Segment Start: Input data

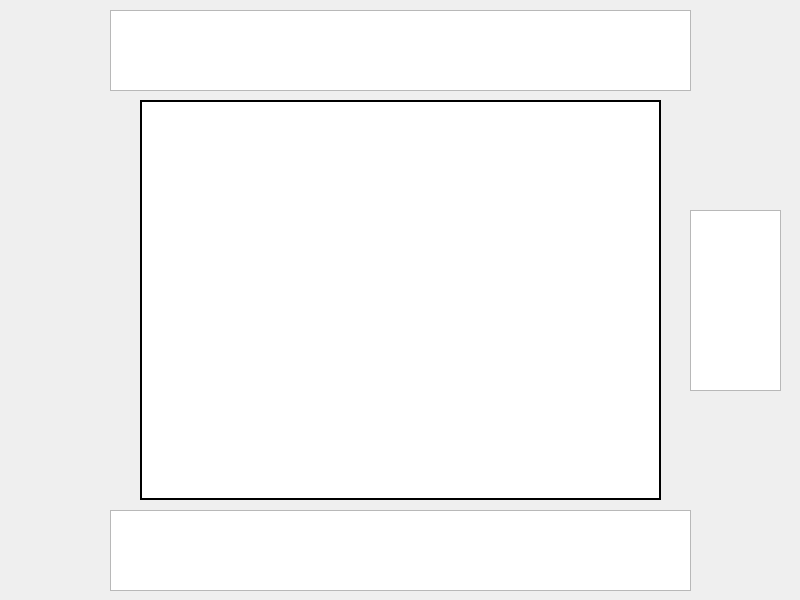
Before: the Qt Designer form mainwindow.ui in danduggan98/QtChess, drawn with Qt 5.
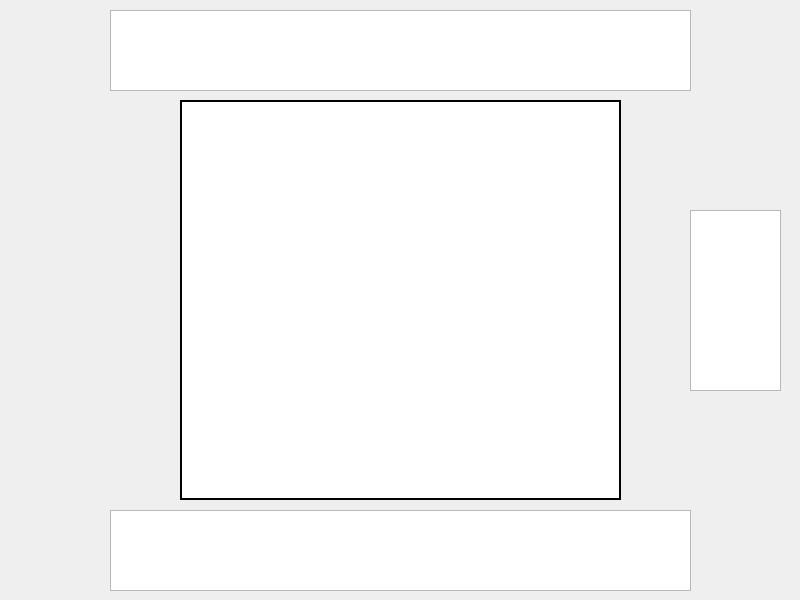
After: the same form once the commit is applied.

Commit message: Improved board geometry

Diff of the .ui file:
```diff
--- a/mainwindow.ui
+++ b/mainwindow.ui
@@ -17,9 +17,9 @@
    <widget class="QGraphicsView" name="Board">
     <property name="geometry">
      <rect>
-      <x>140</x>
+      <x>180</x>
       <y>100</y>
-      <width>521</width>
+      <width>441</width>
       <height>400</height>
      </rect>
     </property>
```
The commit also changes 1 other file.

Segment End: Input data

What the exercise asks: Write all the lines above out again exactly, minus the images.

Answer space:
Before: the Qt Designer form mainwindow.ui in danduggan98/QtChess, drawn with Qt 5.
After: the same form once the commit is applied.

Commit message: Improved board geometry

Diff of the .ui file:
```diff
--- a/mainwindow.ui
+++ b/mainwindow.ui
@@ -17,9 +17,9 @@
    <widget class="QGraphicsView" name="Board">
     <property name="geometry">
      <rect>
-      <x>140</x>
+      <x>180</x>
       <y>100</y>
-      <width>521</width>
+      <width>441</width>
       <height>400</height>
      </rect>
     </property>
```
The commit also changes 1 other file.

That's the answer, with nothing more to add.